"My first impression of this water point is that the source is open and contaminated. I would not drink this water," said Field Officer Rose Serete reflecting upon her first visit to evaluate Wanyama Spring.
Wanyama Spring serves 210 people in Indulusia, but their water needs are not fully met due to the spring's contaminated water.
"The water is not clean, and the source is open. We fear [drinking] because children throw dirty containers [into the water]; we are so worried about our health," said 60-year-old Christine Musavi, a farmer in the community.
Because the spring is open, animals often walk right through it and drink from it, leaving their waste in the area as well. Farm chemicals, dirt, and waste end up in the spring due to runoff from the rains. All of these contaminants mean that people spend a lot of time dealing with waterborne diseases. Community members report that diarrhea is one of their top water-related illnesses among families who depend on Wanyama Spring. Time spent at home sick means less time at work and school, and families drain their resources seeking medical attention. The money would have otherwise been better spent on their businesses, farms, and children's school fees.

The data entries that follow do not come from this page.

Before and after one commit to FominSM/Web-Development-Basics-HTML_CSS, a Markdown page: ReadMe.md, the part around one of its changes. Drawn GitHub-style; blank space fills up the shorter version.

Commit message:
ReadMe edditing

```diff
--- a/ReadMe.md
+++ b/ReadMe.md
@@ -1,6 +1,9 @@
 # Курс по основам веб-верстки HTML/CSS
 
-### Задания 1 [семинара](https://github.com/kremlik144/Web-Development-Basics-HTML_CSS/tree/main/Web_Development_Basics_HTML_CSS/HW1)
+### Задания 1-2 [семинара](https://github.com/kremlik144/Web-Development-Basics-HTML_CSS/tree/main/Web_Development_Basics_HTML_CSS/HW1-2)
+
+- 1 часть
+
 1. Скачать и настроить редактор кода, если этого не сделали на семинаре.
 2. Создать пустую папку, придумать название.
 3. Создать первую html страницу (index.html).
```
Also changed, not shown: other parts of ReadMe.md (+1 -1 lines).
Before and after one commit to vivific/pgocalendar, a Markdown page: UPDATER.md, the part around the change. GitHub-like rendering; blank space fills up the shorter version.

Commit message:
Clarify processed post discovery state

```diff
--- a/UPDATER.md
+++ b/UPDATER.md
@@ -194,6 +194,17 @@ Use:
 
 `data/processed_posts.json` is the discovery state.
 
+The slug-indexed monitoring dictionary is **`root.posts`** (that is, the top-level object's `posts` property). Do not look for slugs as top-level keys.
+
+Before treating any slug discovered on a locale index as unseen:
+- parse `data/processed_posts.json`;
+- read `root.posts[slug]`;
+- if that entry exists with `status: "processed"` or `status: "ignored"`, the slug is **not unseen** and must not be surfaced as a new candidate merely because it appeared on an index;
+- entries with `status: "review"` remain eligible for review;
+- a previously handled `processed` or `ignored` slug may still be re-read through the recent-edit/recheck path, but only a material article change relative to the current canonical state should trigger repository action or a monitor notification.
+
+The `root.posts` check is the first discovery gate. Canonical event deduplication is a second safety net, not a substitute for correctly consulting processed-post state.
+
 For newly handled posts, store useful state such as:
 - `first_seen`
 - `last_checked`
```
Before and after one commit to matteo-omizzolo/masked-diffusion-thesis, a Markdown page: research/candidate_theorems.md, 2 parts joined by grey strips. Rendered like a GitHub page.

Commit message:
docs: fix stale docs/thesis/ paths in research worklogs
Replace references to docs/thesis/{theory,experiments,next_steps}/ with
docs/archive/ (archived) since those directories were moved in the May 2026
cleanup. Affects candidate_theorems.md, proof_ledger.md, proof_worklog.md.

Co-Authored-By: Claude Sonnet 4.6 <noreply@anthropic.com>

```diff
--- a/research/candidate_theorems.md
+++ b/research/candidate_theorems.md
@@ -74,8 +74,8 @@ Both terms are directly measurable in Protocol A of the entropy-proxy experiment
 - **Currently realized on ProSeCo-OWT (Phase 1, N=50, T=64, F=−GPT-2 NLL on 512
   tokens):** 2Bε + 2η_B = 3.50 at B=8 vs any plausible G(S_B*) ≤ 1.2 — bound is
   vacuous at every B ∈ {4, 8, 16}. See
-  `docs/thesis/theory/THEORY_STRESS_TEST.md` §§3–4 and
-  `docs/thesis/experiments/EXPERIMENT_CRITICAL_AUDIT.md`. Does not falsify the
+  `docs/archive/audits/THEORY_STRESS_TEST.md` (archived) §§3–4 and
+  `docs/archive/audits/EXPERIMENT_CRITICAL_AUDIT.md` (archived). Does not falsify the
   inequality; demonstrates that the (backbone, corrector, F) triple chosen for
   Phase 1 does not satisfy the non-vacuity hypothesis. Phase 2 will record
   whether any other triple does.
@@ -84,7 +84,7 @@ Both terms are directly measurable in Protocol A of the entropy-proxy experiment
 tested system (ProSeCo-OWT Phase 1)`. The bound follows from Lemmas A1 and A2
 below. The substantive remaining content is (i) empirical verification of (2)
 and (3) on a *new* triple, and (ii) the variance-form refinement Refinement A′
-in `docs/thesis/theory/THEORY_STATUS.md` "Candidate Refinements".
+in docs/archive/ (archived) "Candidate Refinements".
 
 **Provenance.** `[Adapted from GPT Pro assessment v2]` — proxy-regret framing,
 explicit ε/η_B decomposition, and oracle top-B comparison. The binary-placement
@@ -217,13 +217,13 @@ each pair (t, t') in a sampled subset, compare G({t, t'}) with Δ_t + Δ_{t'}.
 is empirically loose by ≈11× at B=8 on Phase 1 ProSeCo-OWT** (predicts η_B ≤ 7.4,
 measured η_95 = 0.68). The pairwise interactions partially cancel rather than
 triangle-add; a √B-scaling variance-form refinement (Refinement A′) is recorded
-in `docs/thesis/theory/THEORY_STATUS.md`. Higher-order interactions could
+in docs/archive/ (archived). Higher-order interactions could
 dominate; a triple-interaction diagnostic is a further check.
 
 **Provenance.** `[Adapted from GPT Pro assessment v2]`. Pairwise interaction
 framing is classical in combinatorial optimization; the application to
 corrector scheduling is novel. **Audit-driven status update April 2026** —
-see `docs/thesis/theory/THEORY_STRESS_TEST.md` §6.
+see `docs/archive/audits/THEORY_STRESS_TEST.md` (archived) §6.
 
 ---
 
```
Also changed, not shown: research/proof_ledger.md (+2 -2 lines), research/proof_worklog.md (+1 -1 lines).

The spring's poor access is another major issue. Right now, the area around the spring is bushy. Dangerous animals can easily hide in the bushes, making the spring unsafe for unchaperoned children, especially early in the morning or late in the evening. To reach the spring, community members must be careful not to slip on the mud and rocks slick with algae.
"I personally fear going to the spring alone because the area around the spring is so bushy, and bad animals like snakes can harm us," said primary school student Elias.
To aid in fetching water, community members tried to improvise a discharge pipe by lodging a plastic container between rocks, forcing some of the water to flow through the makeshift spout. But the frequent rains often wash away the container, causing people to waste more time while they go back home to look for a replacement jug. The container we saw being used at our last visit was very dirty, full of algae and dirt. This is highly concerning the quality of water passing through the container.
Like any other community, people use water in almost everything they do: in their daily chores, washing clothes, bathing, cleaning dishes, and even irrigation during the dry season. The difficult access and the long time it takes to fetch water at the spring means frequent delays for people - predominantly women - getting back to their work. As a result, certain activities have to be compromised if women are to have any time left to go to work, prepare meals, do some farming, and care for their families.
For example, some people bathe just once a week instead of daily, do dishes just once a day, and rarely do laundry due to the extra time it would take to fetch enough water to accomplish higher personal hygiene standards and care. Of course, people want to maintain the highest health and hygiene standards for themselves and their families, but as long as the spring is difficult to access, they cannot reach their goals.
What We Can Do:
Protecting the spring will help provide access to cleaner and safer water and reduce the time people have to spend to fetch it. Construction will keep surface runoff and other contaminants out of the water. With the community’s high involvement in the process, there should be a good sense of responsibility and ownership for the new clean water source.
Fetching water is a task predominantly carried out by women and young girls. Therefore, protecting the spring and offering training and support will help empower the female members of the community by freeing up more of their time and energy to engage and invest in income-generating activities and their education.
Training on Health, Hygiene, COVID-19, and More
To hold training during the pandemic, we work closely with both community leaders and the local government to approve small groups to attend training. We ask community leaders to invite a select yet representative group of people to attend training, which will then act as ambassadors to the rest of the community to share what they learn. We also communicate our expectations of physical distancing and wearing masks for all who choose to attend.
The training will focus on improved hygiene, health, and sanitation habits in this community. We will also have a dedicated session on COVID-19 symptoms, transmission routes, and prevention best practices.
With the community’s input, we will identify key leverage points to alter their practices at the personal, household, and community levels to affect change. This training will help ensure participants have the knowledge they need about healthy practices and their importance to make the most of their water points as soon as the water is flowing.
Our team of facilitators will use a variety of methods to train community members. These methods include participatory hygiene and sanitation transformation, asset-based community development, group discussions, handouts, and demonstrations in the spring.
One of the most important issues we plan to cover is handling, storing, and treating water. Having a clean water source will be extremely helpful, but it is useless if water gets contaminated by the time it is consumed. The community and we strongly believe that all of these components will work together to improve living standards here, which will help to unlock the potential for these community members to live better, healthier lives.
We will then conduct a small series of follow-up training before transitioning to our regularly scheduled support visits throughout the year.
Training will result in the formation of a water user committee, elected by their peers, that will oversee the spring's operations and maintenance. The committee will enforce proper behavior around the spring and delegate tasks that will help preserve the site, such as building a fence and digging proper drainage channels. The fence will keep out destructive animals and unwanted waste, and the drainage will keep the area’s mosquito population at a minimum.